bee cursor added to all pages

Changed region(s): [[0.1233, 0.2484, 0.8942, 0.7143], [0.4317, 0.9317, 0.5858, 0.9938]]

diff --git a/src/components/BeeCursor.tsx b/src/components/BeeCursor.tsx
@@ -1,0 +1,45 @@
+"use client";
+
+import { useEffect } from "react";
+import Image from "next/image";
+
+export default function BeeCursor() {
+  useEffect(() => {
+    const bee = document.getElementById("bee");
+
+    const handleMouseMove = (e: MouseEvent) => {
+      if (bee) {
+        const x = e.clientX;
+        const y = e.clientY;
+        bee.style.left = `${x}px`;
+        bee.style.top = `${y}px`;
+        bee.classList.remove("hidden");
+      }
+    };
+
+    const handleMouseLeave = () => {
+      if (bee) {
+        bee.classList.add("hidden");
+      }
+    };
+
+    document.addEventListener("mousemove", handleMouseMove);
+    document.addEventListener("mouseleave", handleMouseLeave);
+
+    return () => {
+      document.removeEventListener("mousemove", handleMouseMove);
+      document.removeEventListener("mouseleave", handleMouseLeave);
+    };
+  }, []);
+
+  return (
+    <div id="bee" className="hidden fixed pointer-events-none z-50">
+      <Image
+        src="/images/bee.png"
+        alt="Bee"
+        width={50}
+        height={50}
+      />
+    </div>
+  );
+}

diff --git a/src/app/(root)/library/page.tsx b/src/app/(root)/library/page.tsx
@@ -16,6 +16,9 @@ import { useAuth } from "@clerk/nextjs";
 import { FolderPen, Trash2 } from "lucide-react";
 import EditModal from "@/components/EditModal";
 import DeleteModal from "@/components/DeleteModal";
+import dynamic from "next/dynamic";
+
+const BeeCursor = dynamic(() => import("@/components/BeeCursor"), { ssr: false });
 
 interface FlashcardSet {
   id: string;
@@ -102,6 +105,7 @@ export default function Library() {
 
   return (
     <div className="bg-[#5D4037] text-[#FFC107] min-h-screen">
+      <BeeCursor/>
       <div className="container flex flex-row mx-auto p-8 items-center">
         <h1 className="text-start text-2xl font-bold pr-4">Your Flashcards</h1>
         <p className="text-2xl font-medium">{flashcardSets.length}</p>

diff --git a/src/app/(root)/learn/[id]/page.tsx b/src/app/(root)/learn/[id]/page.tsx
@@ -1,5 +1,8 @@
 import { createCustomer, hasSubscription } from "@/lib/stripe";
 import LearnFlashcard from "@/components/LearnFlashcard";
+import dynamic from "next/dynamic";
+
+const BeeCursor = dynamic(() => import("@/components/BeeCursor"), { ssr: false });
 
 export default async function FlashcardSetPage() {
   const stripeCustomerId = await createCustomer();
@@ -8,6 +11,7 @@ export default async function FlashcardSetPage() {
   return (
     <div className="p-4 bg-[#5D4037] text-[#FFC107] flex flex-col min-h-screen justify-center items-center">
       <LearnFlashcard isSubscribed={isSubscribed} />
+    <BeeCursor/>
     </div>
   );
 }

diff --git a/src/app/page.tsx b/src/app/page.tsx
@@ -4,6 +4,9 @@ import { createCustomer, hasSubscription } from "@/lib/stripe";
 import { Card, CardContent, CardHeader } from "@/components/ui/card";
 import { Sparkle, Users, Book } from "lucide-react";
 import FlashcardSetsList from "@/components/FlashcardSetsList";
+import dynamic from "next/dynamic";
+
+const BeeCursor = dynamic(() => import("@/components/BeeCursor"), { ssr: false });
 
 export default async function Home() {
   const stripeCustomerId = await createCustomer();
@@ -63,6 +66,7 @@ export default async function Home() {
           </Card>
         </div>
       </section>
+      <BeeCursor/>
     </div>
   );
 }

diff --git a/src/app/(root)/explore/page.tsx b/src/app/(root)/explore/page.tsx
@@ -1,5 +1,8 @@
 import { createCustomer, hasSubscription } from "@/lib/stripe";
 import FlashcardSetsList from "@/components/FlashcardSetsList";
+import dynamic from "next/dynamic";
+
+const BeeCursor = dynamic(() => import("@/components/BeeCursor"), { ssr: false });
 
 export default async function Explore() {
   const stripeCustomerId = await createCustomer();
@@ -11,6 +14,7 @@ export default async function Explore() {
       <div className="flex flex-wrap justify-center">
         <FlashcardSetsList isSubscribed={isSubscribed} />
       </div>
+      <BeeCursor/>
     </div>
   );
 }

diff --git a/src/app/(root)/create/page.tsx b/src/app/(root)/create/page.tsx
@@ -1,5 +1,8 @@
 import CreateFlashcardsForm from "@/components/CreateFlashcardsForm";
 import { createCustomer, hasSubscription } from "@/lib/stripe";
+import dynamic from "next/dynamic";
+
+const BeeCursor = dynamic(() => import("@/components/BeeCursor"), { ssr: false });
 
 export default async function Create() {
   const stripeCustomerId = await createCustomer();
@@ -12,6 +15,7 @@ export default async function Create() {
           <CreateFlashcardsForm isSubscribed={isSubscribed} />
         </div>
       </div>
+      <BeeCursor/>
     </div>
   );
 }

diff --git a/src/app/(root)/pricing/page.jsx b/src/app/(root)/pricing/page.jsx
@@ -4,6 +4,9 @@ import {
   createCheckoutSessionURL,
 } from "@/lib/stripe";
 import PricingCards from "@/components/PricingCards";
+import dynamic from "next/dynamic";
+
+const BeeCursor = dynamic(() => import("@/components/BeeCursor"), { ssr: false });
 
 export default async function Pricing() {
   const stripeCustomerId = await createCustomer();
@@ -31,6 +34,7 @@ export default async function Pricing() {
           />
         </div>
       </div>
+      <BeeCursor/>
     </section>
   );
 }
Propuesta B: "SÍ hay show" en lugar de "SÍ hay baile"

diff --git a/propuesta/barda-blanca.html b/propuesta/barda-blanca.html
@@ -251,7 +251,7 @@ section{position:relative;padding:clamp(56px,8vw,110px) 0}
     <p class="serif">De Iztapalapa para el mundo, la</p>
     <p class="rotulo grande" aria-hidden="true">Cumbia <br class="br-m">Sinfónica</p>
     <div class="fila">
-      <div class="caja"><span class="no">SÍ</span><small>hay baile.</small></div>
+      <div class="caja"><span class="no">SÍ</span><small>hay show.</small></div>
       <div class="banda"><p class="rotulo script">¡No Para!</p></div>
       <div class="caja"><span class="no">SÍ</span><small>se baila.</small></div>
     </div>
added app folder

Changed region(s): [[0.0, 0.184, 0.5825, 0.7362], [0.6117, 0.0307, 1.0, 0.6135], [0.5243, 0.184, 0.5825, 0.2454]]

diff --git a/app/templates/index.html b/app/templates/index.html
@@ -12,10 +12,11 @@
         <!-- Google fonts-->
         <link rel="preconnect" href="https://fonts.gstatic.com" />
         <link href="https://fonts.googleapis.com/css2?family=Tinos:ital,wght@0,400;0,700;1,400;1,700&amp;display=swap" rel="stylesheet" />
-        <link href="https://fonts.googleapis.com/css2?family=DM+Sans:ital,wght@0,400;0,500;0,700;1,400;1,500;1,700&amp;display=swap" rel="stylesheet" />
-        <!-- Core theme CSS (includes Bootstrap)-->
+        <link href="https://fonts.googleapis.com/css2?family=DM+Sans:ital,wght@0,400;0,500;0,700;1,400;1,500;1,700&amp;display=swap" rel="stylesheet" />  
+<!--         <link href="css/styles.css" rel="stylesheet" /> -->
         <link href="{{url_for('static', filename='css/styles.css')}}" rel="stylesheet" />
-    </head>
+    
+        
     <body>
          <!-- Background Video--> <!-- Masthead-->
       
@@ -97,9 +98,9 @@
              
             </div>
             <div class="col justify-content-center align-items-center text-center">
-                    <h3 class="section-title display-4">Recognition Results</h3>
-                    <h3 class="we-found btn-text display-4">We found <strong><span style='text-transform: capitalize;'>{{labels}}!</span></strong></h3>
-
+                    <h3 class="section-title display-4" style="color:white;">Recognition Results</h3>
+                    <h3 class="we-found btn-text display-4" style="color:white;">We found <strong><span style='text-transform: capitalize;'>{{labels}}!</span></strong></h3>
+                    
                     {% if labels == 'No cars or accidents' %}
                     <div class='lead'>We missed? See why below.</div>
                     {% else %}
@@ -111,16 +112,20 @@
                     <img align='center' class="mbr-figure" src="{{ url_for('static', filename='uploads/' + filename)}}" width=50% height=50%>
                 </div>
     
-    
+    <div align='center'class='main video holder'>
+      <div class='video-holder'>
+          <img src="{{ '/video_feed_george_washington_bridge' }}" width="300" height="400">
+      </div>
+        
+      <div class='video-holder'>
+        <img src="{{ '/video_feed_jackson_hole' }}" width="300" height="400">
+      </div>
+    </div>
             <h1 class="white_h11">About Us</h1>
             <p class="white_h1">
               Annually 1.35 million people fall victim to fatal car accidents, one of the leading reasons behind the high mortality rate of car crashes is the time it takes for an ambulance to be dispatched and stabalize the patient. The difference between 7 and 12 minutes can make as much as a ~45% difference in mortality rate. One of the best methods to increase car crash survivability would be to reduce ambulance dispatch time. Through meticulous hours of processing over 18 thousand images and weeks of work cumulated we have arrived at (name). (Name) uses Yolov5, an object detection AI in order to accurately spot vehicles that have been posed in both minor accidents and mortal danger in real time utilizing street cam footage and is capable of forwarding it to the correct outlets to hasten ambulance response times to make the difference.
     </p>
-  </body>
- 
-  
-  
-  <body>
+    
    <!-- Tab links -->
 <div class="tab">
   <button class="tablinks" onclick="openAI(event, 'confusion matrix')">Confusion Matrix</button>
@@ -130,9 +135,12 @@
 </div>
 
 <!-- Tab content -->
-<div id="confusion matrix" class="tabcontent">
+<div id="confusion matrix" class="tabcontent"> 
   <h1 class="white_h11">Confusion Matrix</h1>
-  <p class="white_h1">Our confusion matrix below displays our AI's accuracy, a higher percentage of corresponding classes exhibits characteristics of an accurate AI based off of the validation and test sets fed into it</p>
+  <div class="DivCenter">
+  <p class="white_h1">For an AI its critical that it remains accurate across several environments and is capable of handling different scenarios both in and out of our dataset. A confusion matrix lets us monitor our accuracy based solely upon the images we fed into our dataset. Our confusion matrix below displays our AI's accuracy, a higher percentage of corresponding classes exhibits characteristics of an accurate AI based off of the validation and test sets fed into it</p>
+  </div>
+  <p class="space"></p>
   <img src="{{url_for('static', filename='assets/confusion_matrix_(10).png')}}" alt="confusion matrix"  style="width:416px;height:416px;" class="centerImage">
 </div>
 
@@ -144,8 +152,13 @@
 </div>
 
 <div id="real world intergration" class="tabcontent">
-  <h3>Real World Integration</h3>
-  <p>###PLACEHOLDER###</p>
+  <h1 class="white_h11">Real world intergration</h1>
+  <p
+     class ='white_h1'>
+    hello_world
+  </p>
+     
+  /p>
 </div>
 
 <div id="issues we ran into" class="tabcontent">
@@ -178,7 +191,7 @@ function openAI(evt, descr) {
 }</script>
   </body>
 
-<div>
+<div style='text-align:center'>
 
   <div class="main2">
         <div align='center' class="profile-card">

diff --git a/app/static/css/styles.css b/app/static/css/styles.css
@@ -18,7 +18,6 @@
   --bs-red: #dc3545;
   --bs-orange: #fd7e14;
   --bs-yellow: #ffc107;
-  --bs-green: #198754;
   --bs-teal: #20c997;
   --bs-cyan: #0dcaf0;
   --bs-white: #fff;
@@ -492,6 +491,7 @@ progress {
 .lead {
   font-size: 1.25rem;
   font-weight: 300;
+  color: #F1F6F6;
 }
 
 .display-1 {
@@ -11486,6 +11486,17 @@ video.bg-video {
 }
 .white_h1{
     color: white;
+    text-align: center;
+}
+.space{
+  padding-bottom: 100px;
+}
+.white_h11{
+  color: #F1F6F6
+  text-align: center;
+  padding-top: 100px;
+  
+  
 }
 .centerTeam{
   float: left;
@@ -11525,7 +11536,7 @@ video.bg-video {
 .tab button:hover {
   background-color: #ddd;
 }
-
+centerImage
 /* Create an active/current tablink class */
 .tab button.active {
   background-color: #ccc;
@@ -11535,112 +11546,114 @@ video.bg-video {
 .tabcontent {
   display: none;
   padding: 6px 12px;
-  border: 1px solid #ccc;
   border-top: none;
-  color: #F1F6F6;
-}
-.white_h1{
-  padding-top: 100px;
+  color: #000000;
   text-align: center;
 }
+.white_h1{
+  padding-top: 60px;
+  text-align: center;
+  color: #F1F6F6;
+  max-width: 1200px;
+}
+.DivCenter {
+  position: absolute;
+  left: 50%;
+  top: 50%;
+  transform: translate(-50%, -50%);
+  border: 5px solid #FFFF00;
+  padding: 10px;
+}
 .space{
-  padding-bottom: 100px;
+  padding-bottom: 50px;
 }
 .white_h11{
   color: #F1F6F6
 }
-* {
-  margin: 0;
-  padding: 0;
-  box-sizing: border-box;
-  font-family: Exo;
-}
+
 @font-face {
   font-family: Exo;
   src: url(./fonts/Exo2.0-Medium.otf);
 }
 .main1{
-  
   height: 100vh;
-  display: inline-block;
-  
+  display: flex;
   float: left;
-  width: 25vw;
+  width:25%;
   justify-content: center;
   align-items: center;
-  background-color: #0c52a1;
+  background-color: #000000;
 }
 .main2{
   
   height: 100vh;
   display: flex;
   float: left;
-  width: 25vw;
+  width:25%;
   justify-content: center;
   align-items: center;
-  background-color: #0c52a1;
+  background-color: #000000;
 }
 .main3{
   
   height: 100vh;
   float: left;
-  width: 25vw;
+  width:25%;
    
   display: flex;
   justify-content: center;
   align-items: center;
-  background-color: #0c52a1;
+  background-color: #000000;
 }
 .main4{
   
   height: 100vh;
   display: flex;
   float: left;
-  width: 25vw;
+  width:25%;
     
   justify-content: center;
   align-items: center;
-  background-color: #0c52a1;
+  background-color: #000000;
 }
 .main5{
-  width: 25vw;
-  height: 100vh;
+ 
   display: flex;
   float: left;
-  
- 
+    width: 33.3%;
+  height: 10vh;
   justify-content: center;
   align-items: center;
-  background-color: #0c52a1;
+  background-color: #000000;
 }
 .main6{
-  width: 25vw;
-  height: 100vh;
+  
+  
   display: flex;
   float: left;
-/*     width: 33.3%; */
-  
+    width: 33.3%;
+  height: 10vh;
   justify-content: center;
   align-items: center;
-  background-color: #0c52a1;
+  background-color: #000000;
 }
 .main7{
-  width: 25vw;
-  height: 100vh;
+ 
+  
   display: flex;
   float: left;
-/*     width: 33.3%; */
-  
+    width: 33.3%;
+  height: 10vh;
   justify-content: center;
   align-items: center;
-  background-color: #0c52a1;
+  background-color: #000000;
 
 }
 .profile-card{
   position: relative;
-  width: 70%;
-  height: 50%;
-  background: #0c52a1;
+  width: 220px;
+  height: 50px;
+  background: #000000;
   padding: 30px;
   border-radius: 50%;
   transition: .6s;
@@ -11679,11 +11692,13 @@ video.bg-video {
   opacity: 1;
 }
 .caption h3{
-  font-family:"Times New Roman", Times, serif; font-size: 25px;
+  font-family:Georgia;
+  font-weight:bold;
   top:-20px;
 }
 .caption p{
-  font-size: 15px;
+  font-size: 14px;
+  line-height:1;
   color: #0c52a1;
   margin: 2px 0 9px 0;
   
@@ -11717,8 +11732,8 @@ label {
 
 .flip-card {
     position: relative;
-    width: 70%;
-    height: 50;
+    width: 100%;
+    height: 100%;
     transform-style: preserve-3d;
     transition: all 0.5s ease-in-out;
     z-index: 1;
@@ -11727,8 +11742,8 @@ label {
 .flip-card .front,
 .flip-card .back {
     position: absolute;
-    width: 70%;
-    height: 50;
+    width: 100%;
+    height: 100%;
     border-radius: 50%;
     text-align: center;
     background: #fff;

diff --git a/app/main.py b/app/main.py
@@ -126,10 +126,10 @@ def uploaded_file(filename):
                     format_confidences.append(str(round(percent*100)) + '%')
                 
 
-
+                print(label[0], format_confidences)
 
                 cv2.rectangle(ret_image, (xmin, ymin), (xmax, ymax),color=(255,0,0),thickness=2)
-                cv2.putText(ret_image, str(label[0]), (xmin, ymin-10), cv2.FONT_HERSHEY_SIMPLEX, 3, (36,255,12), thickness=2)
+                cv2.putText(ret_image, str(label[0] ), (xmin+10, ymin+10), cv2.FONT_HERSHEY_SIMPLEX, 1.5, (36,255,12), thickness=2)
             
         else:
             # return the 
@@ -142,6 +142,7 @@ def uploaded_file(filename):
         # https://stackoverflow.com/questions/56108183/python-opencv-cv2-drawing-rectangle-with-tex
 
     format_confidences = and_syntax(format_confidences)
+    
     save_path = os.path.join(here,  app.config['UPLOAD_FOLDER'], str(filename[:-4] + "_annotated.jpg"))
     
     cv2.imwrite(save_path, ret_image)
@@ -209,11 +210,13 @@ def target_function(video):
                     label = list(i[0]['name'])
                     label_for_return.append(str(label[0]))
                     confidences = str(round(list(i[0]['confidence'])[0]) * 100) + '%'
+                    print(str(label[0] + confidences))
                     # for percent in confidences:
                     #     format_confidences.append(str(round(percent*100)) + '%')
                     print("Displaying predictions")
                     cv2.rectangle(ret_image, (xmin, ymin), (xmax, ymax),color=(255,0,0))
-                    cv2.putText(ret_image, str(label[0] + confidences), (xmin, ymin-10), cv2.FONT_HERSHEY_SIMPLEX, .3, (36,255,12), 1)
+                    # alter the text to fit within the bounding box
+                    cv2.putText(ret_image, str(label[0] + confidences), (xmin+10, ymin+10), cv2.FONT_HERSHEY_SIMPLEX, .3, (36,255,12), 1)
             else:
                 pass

Work to be completed
Only the lines from the start of the material through the line containing "x = e.clientX;" should be repeated, and they should be repeated exactly.

Task answer
bee cursor added to all pages

Changed region(s): [[0.1233, 0.2484, 0.8942, 0.7143], [0.4317, 0.9317, 0.5858, 0.9938]]

diff --git a/src/components/BeeCursor.tsx b/src/components/BeeCursor.tsx
@@ -1,0 +1,45 @@
+"use client";
+
+import { useEffect } from "react";
+import Image from "next/image";
+
+export default function BeeCursor() {
+  useEffect(() => {
+    const bee = document.getElementById("bee");
+
+    const handleMouseMove = (e: MouseEvent) => {
+      if (bee) {
+        const x = e.clientX;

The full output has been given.